▸ **DESCRIPTION OF THE TASK**
Every line below that mentions the word "class" should be copied out.

[DATA UNDER STUDY Boundary: Start]

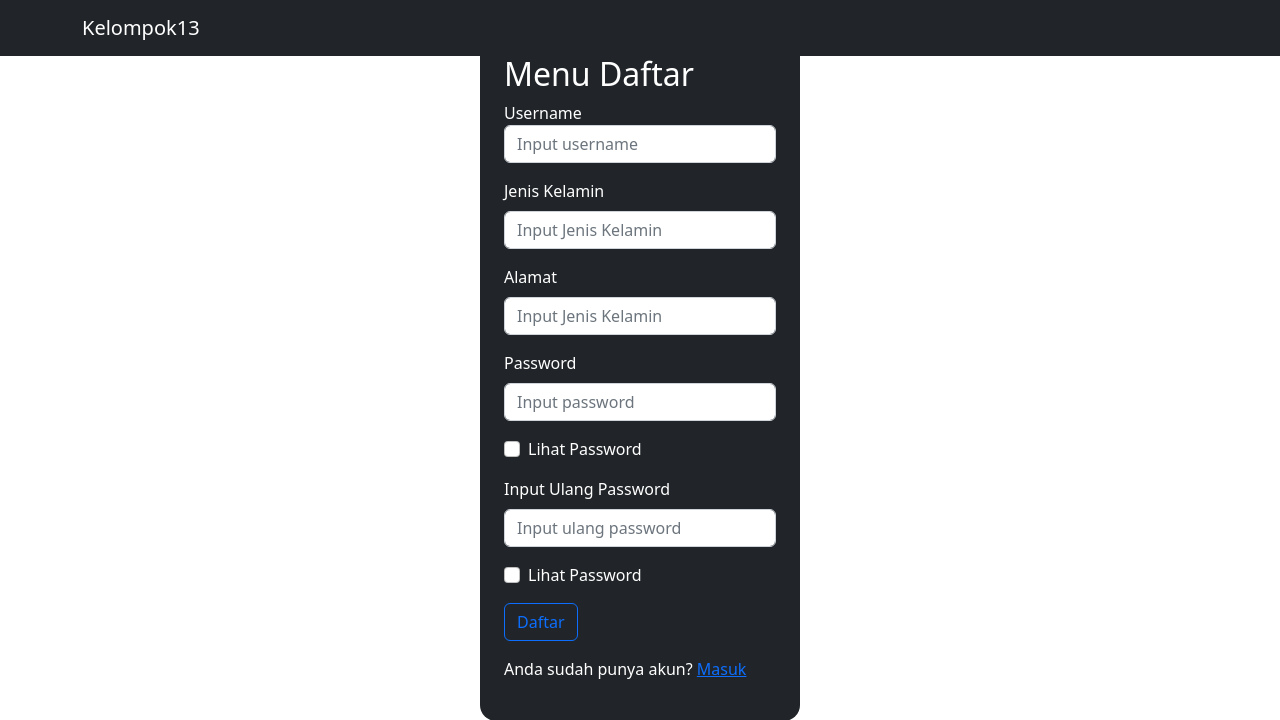
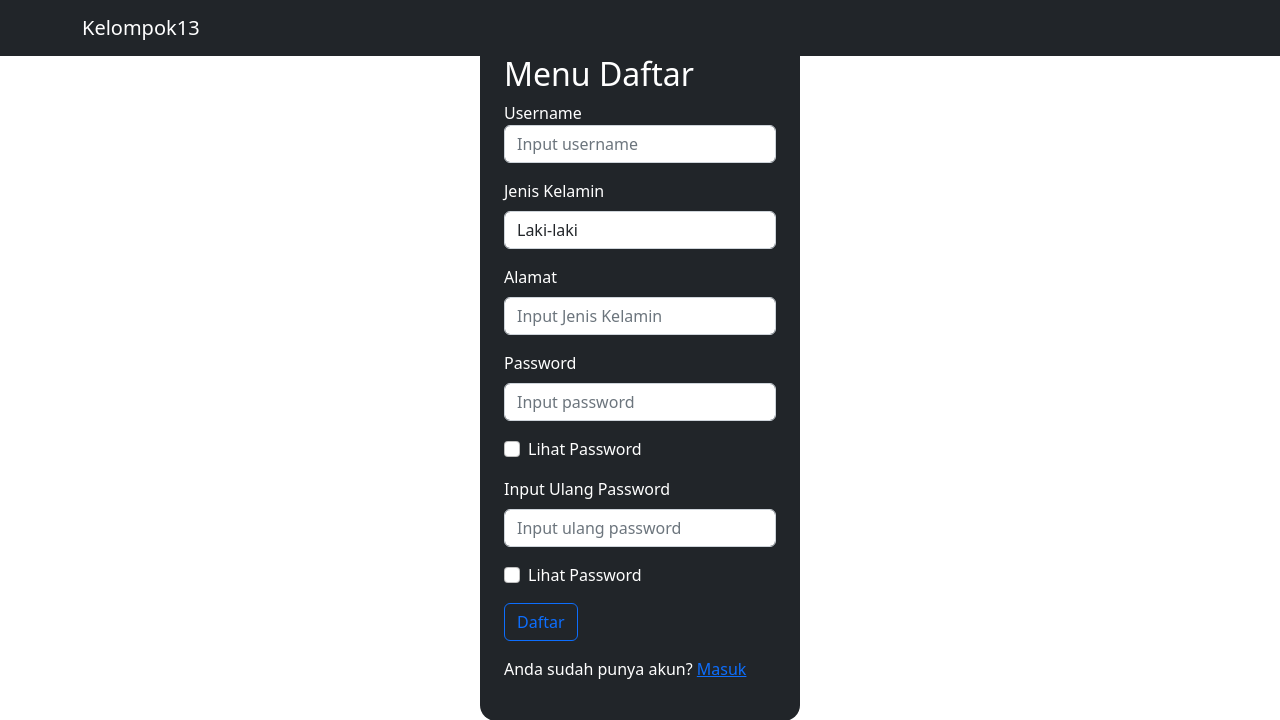
Before and after one commit to handimanny/kelompok13, a PHP site: page /daftar.php in a window 1280 px wide. Shown: the top 720 px of the page. Run offline with PHP 8.4, Linux system fonts and the light colour scheme.

Commit message:
perbarui1539

```diff
--- a/daftar.php
+++ b/daftar.php
@@ -45,7 +45,10 @@ if (isset($_SESSION['nama'])) {
         </div>
         <div class="mb-3">
             <label for="exampleInputPassword1" class="form-label">Jenis Kelamin</label>
-            <input type="text" placeholder="Input Jenis Kelamin" class="form-control" name="jenis_kelamin">
+            <select class="form-control" name="jenis_kelamin">
+              <option value="L">Laki-laki</option>
+              <option value="P">Perempuan</option>
+            </select>
         </div>
 
         <div class="mb-3">
```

[DATA UNDER STUDY Boundary: End]

▸ **RESULT FOR THIS EXERCISE**
         <div class="mb-3">
             <label for="exampleInputPassword1" class="form-label">Jenis Kelamin</label>
-            <input type="text" placeholder="Input Jenis Kelamin" class="form-control" name="jenis_kelamin">
+            <select class="form-control" name="jenis_kelamin">
         <div class="mb-3">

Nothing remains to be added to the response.